Carnegie Mellon University

Xi “Lucius” Liu (M.S. December ’14)

Lucius was looking for a master’s program in Material Science, when he clicked on the link to the EST&P website. Based on experience from a project at his undergraduate university, he knew that he was interested in the topic of energy. When Lucius arrived at Carnegie Mellon University, he was astonished by the amount of academic freedom that the EST&P program allowed.

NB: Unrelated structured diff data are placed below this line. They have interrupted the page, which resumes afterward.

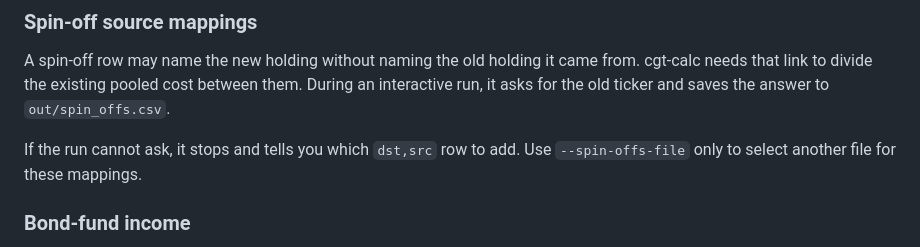
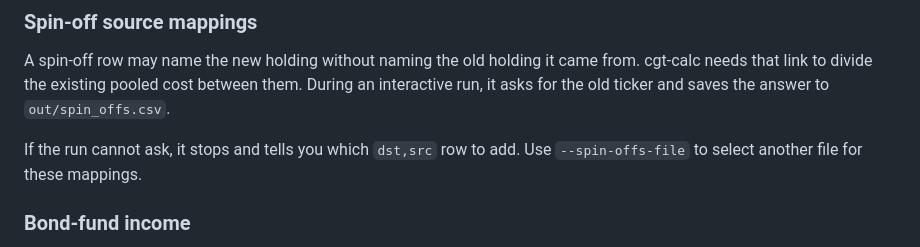
Before and after one commit to KapJI/capital-gains-calculator, a Markdown page: docs/configuration.md, the part around the change. GitHub-like rendering.

Commit message:
Fix spin-off file wording

```diff
--- a/docs/configuration.md
+++ b/docs/configuration.md
@@ -51,8 +51,8 @@ A spin-off row may name the new holding without naming the old holding it came f
 that link to divide the existing pooled cost between them. During an interactive run, it asks for
 the old ticker and saves the answer to `out/spin_offs.csv`.
 
-If the run cannot ask, it stops and tells you which `dst,src` row to add. Use `--spin-offs-file`
-only to select another file for these mappings.
+If the run cannot ask, it stops and tells you which `dst,src` row to add. Use `--spin-offs-file` to
+select another file for these mappings.
 
 ### Bond-fund income
 
```
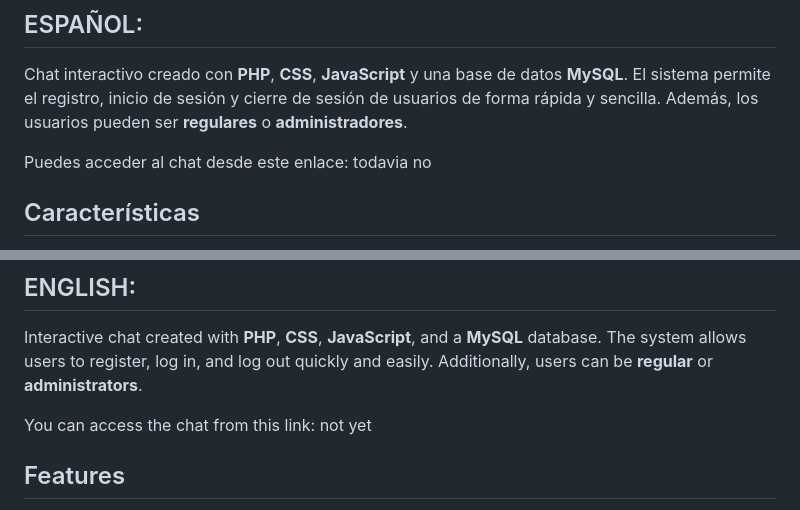
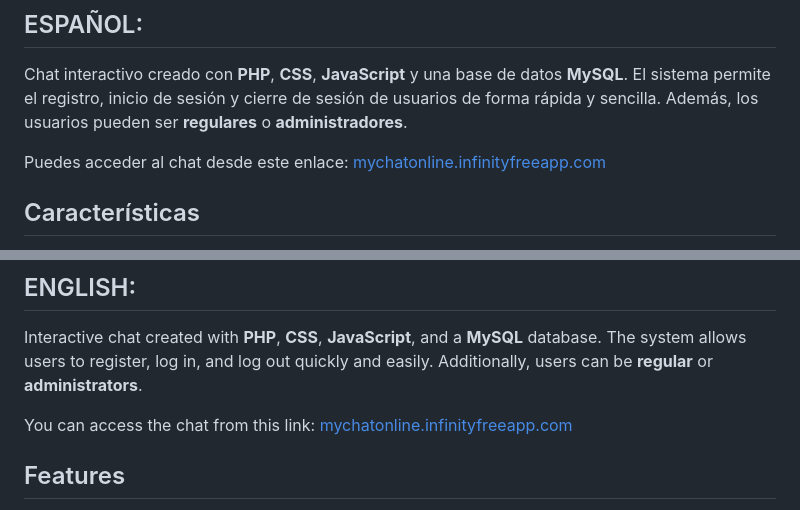
Before and after one commit to Facundo-Chiappero/chat, a Markdown page: readme.md, 2 parts joined by grey strips. GitHub-like rendering.

```diff
--- a/readme.md
+++ b/readme.md
@@ -2,7 +2,7 @@
 
 Chat interactivo creado con **PHP**, **CSS**, **JavaScript** y una base de datos **MySQL**. El sistema permite el registro, inicio de sesión y cierre de sesión de usuarios de forma rápida y sencilla. Además, los usuarios pueden ser **regulares** o **administradores**.
 
-Puedes acceder al chat desde este enlace: todavia no
+Puedes acceder al chat desde este enlace: [mychatonline.infinityfreeapp.com](mychatonline.infinityfreeapp.com)
 
 ## Características
 
@@ -46,7 +46,7 @@ git clone https://github.com/Facundo-Chiappero/chat.git
 
 Interactive chat created with **PHP**, **CSS**, **JavaScript**, and a **MySQL** database. The system allows users to register, log in, and log out quickly and easily. Additionally, users can be **regular** or **administrators**.
 
-You can access the chat from this link: not yet
+You can access the chat from this link: [mychatonline.infinityfreeapp.com](mychatonline.infinityfreeapp.com)
 
 ## Features
 
```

Lucius could take Engineering and Public Policy (EPP) courses in addition to his Material Science disciplinary concentration classes, he could participate in research projects under the supervision of engineering faculty, and he even had enough free time to join the Chinese Students & Scholars Association (CSSA)! Although he had to study harder here in Pittsburgh than he had in China, Lucius found the friendly, diverse campus to be the most valuable part of his experience at CMU. Lucius’ top three favorite classes he took at CMU are Materials for Energy Storage, Energy Policy and Economics, and Nanostructured Materials.
Not only did Lucius take on a full graduate course load, but he also worked under materials science faculty Dr. Lisa Porter and Dr. Mohammad Islam. He says that it could sometimes be difficult to balance classes and laboratory work, but he was thrilled to obtain practical, hands-on learning that would be useful upon graduation. Lucius was even given the opportunity to present his work at the American Vacuum Society (AVS) conference in Baltimore, MD in the fall of 2014. His work focused on developing transparent, flexible displays from a conductive polymer of carbon nanotubes.

Upon graduation, Lucius is headed to the Hong Kong University of Science and Technology, near his hometown in China. He will complete a research fellowship starting in February 2015. By August of next year, Lucius hopes to return to CMU to begin his PhD in Material Science under Dr. Lisa Porter. Once he has obtained his doctorate, Lucius would like to work as a consultant. He believes that strategy and business can be just as important as technical skills. His advice to prospective students is to “set up your goals and plans ahead of time because there are so many opportunities here. It is very important to know what you want to do with your time, even if those goals will change.”